Kosher shofar


Making sure the Shofar is kosher is an exacting task; many Shofars are disqualified because the horns are fractured or too damaged. A Kosher Shofar needs not only to be sound of structure but also emit a true and good sound to be kosher for the mitzvoth of T’kiyah.

The process of producing a kosher Shofar has not changed much throughout the ages. An animal’s horn, from which any kosher Shofar is constructed, is made up of soft bone tissues covered by an outer layer of keratin (the same material as fingernails). In order to make the Shofar kosher for the mitzvah, the inner tissue layer must be removed.

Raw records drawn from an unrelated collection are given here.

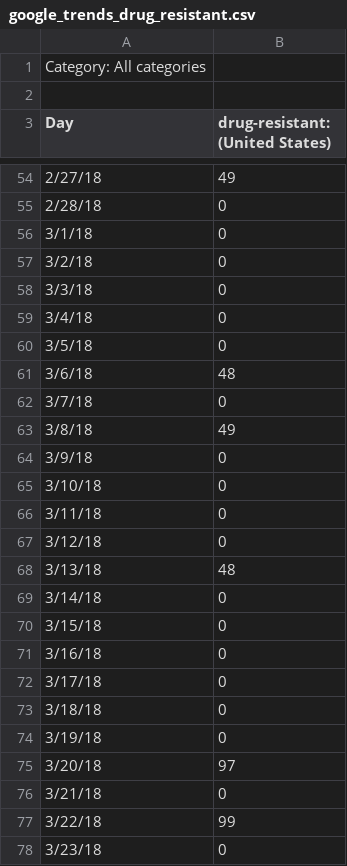
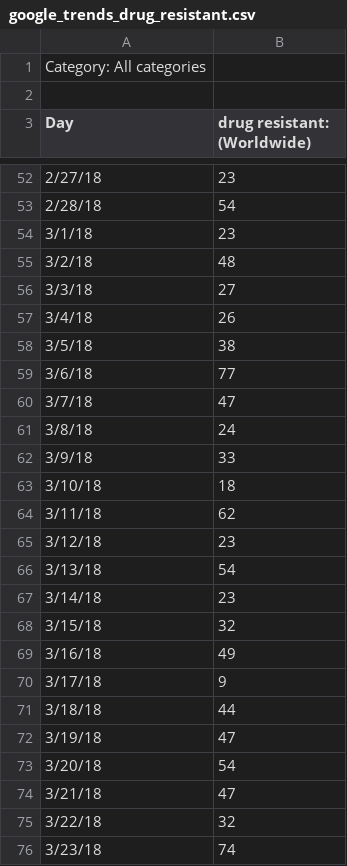
Before and after one commit to mathaholic/sanitization_habits_statistical_analysis, a CSV file: data/google_trends_drug_resistant.csv, drawn as a sheet; only a part is shown, gaps mark what is left out; the diff covers the shown part only.

```diff
--- a/data/google_trends_drug_resistant.csv
+++ b/data/google_trends_drug_resistant.csv
@@ -2,2 +2,2 @@
 ,
-Day,drug-resistant: (United States)
+Day,drug resistant: (Worldwide)
@@ -54,25 +52,25 @@ Day,drug-resistant: (United States)
-2/27/18,49
-2/28/18,0
-3/1/18,0
-3/2/18,0
-3/3/18,0
-3/4/18,0
-3/5/18,0
-3/6/18,48
-3/7/18,0
-3/8/18,49
-3/9/18,0
-3/10/18,0
-3/11/18,0
-3/12/18,0
-3/13/18,48
-3/14/18,0
-3/15/18,0
-3/16/18,0
-3/17/18,0
-3/18/18,0
-3/19/18,0
-3/20/18,97
-3/21/18,0
-3/22/18,99
-3/23/18,0
+2/27/18,23
+2/28/18,54
+3/1/18,23
+3/2/18,48
+3/3/18,27
+3/4/18,26
+3/5/18,38
+3/6/18,77
+3/7/18,47
+3/8/18,24
+3/9/18,33
+3/10/18,18
+3/11/18,62
+3/12/18,23
+3/13/18,54
+3/14/18,23
+3/15/18,32
+3/16/18,49
+3/17/18,9
+3/18/18,44
+3/19/18,47
+3/20/18,54
+3/21/18,47
+3/22/18,32
+3/23/18,74
```
Also changed, not shown: 1 added row, 2 removed rows and 61 edited cells elsewhere in this file, data/google_trends_flu_second_wave.csv, data/raw_data.csv, 3 other files.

The type of animal is also significant. Specifically, the animal from which a kosher Shofar is made must also be kosher. The Kudu horn Shofar, otherwise known as a Yemenite Shofar, is sometimes viewed wearily by observant Jews as the Kudu, the African Antelope, is thought by them to be a “Strange beast”. However, the Kudu has been pronounced Kosher by Rabbis of all denominations, and the Kudu horn Shofar has been used for millennia by the observant Yemenite community. Indeed, Kudu Shofars for sale are perhaps the most popular type of Shofar and many Kudu Shofars can be found in the use of non Yemenites.

Another reason for the high availability of Kudu Shofars for sale is the superior quality and tonality of the Kudu horn. Quite simply, a Kudu horn Shofar is far less likely to be disqualified for cracks or suboptimal tonality than the iconic ram horn Shofar. Hence, the kudu Shofar is the ultimate kosher Shofar.